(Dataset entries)
▬▬▬▬▬▬▬▬▬▬

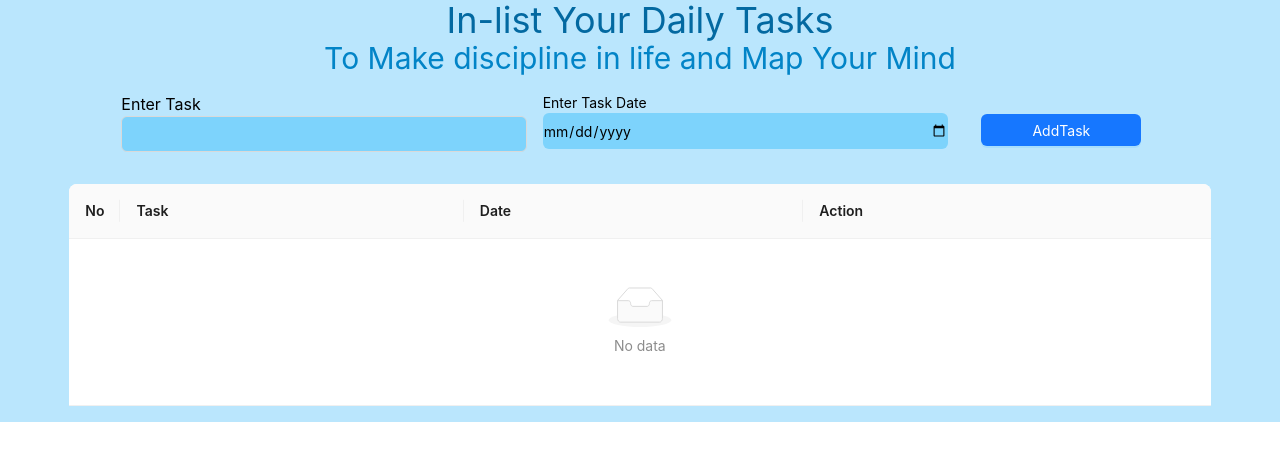
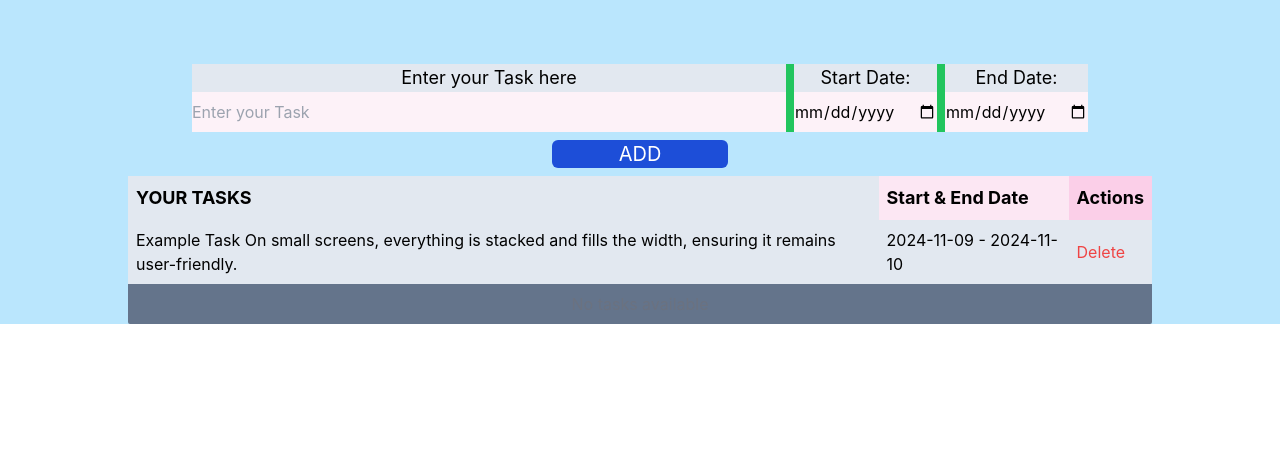
Before and after one commit to hafsarshad/to-do-list-app-in-react, a React (Create React App) app: page / in a window 1280 px wide. Shown: the top 460 px of the page. Built offline with nearby package versions, Linux system fonts and the light colour scheme.

Commit message:
display of todopage

```diff
--- a/src/App.jsx
+++ b/src/App.jsx
@@ -1,14 +1,16 @@
 import React from 'react';
 import Parent from './Components/Parent';
-import hand from './Images/4aec8143-416d-4f27-a435-6f9f12aa5800.jpg'
+// import hand from './Images/4aec8143-416d-4f27-a435-6f9f12aa5800.jpg'
+import ToDoPage from './ComponentsOriginal/ToDoPage'
 const App = () => {
   return (
    <>
-   <div className='bg-sky-200'>
+   {/* <div className='bg-sky-200'>
       <h1 className="text-4xl text-center text-sky-700">In-list Your Daily Tasks</h1>
-      <h1 className=' text-3xl text-center text-sky-600'> To Make discipline in life and Map Your Mind</h1>
-      <Parent/>
-   </div>
+      <h1 className=' text-3xl text-center text-sky-600'> To Make discipline in life and Map Your Mind</h1> */}
+      {/* <Parent/> */}
+      <ToDoPage/>
+   {/* </div> */}
 
 
 
--- /dev/null
+++ b/src/ComponentsOriginal/ToDoPage.jsx
@@ -0,0 +1,60 @@
+import React from 'react';
+
+const ToDoPage = () => {
+    return (
+        <div className='bg-sky-200 pt-8 text-center'>
+            {/* INPUTS DIV */}
+            <div className="w-[95%] mt-8 md:w-[70%]  flex flex-col space-x-2 sm:flex-row justify-between mx-auto bg-green-500  ">
+
+                <div className="bg-slate-200 basis-2/3">
+                 <h1 className="text-lg">Enter your Task here</h1>
+                 <input type="text" placeholder='Enter your Task' className=" bg-pink-50 w-full h-10" />
+                </div>
+
+               <div className="bg-slate-200 flex flew-row sm:flex-col">
+                <h1 className="text-lg">Start Date:</h1>
+                 <input type="date" className=" bg-pink-50  w-[70%] sm:w-full ms-auto h-10" />
+               </div>
+
+               <div className="bg-slate-200  flex flew-row sm:flex-col">
+               <h1 className="text-lg">End Date:</h1>
+                 <input type="date" className=" bg-pink-50  w-[70%] sm:w-full  ms-auto h-10" />
+               </div>
+
+             </div>
+             <button className='mx-auto w-44 bg-blue-700 text-white text-xl rounded-md my-2'>ADD</button>
+             {/* TABLE DIV */}
+             <div className="w-[95%] md:w-[80%] mx-auto bg-slate-500 rounded-sm">
+        <table className="w-full table-auto text-left border-collapse">
+          <thead>
+            <tr>
+              <th className="bg-slate-200 p-2 text-lg">YOUR TASKS</th>
+              <th className="bg-pink-100 p-2 text-lg">Start & End Date</th>
+              <th className="bg-pink-200 p-2 text-lg">Actions</th>
+            </tr>
+          </thead>
+          <tbody>
+            {/* Example row */}
+            <tr className="bg-slate-200">
+              <td className="p-2">Example Task On small screens, everything is stacked and fills the width, ensuring it remains user-friendly.</td>
+              <td className="p-2">2024-11-09 - 2024-11-10</td>
+              <td className="p-2">
+                <button className="text-red-500">Delete</button>
+              </td>
+            </tr>
+
+            {/* Empty state */}
+            <tr>
+              <td colSpan="3" className="p-2 text-center text-gray-500">
+                No tasks available
+              </td>
+            </tr>
+          </tbody>
+        </table>
+      </div>
+    </div>
+
+    );
+};
+
+export default ToDoPage;
```
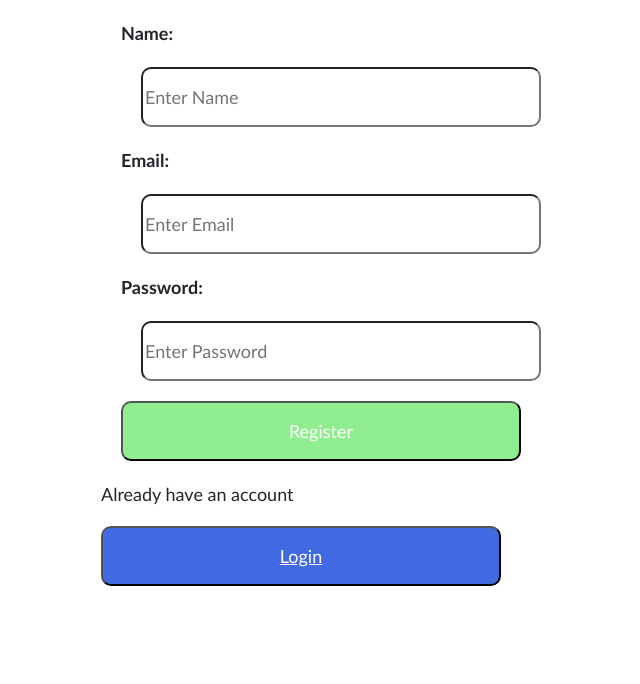
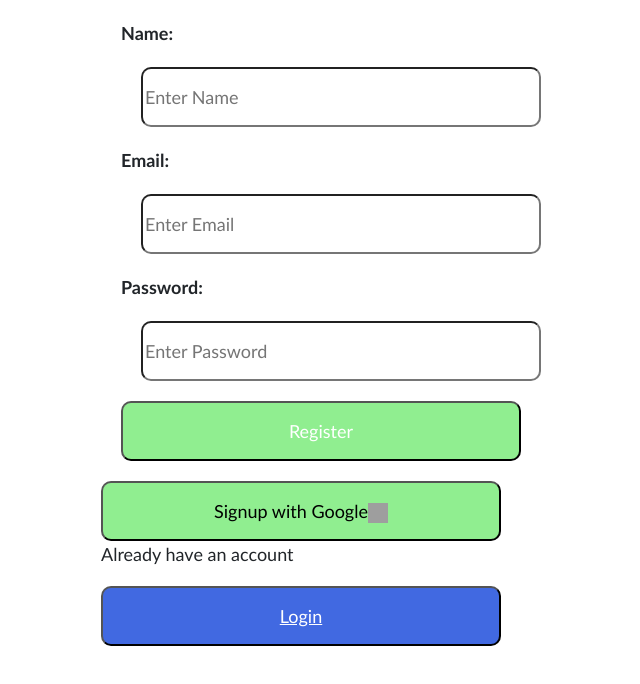
Before and after one commit to prashant-shandilya/Login-pg, a React (Vite) app in the folder client/: page /register in a window 1280 px wide. Shown: the top 684 px of the page, without its empty margins (299-939 px from the left). Built offline with nearby package versions, Linux system fonts and the light colour scheme; grey boxes are pictures that could not be loaded.

Commit message:
Update Register.jsx

```diff
--- a/client/src/Register.jsx
+++ b/client/src/Register.jsx
@@ -10,7 +10,17 @@ import { useNavigate } from 'react-router-dom';
     const [name,setName] = useState()
     const [email,setEmail] = useState()
     const [password,setPassword] = useState()
+    const [link,setLink] = useState();
     const navigate = useNavigate();
+
+    const handleClick = async (e) => {
+      e.preventDefault();
+
+     await axios.get('http://127.0.0.1:3001/outh_page').then(url => setLink(url.data))
+
+      window.open(link);
+
+      };
 
     const handleSubmit=(e) =>{
       e.preventDefault();
@@ -56,6 +66,10 @@ import { useNavigate } from 'react-router-dom';
         </div>
       <button type="submit" style={{color:'white'}}>Register</button>
        </form>
+      <button onClick={handleClick}>
+          Signup with Google
+          <img src="https://img.icons8.com/color/48/000000/google-logo.png" alt="google logo" style={{width:'20px',height:'20px'}}/>
+        </button>
        <div >
       <p>Already have an account</p>
       <button style={{backgroundColor:'#4169e1'}}><Link to="/login" style={{color:'white'}}>Login</Link></button>
```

▬▬▬▬▬▬▬▬▬▬

# Exercise instructions:
Among the lines of the data, which ones contain the word "import"? Show them.

# Response to this exercise:
 import React from 'react';
 import Parent from './Components/Parent';
-import hand from './Images/4aec8143-416d-4f27-a435-6f9f12aa5800.jpg'
+// import hand from './Images/4aec8143-416d-4f27-a435-6f9f12aa5800.jpg'
+import ToDoPage from './ComponentsOriginal/ToDoPage'
+import React from 'react';
@@ -10,7 +10,17 @@ import { useNavigate } from 'react-router-dom';
@@ -56,6 +66,10 @@ import { useNavigate } from 'react-router-dom';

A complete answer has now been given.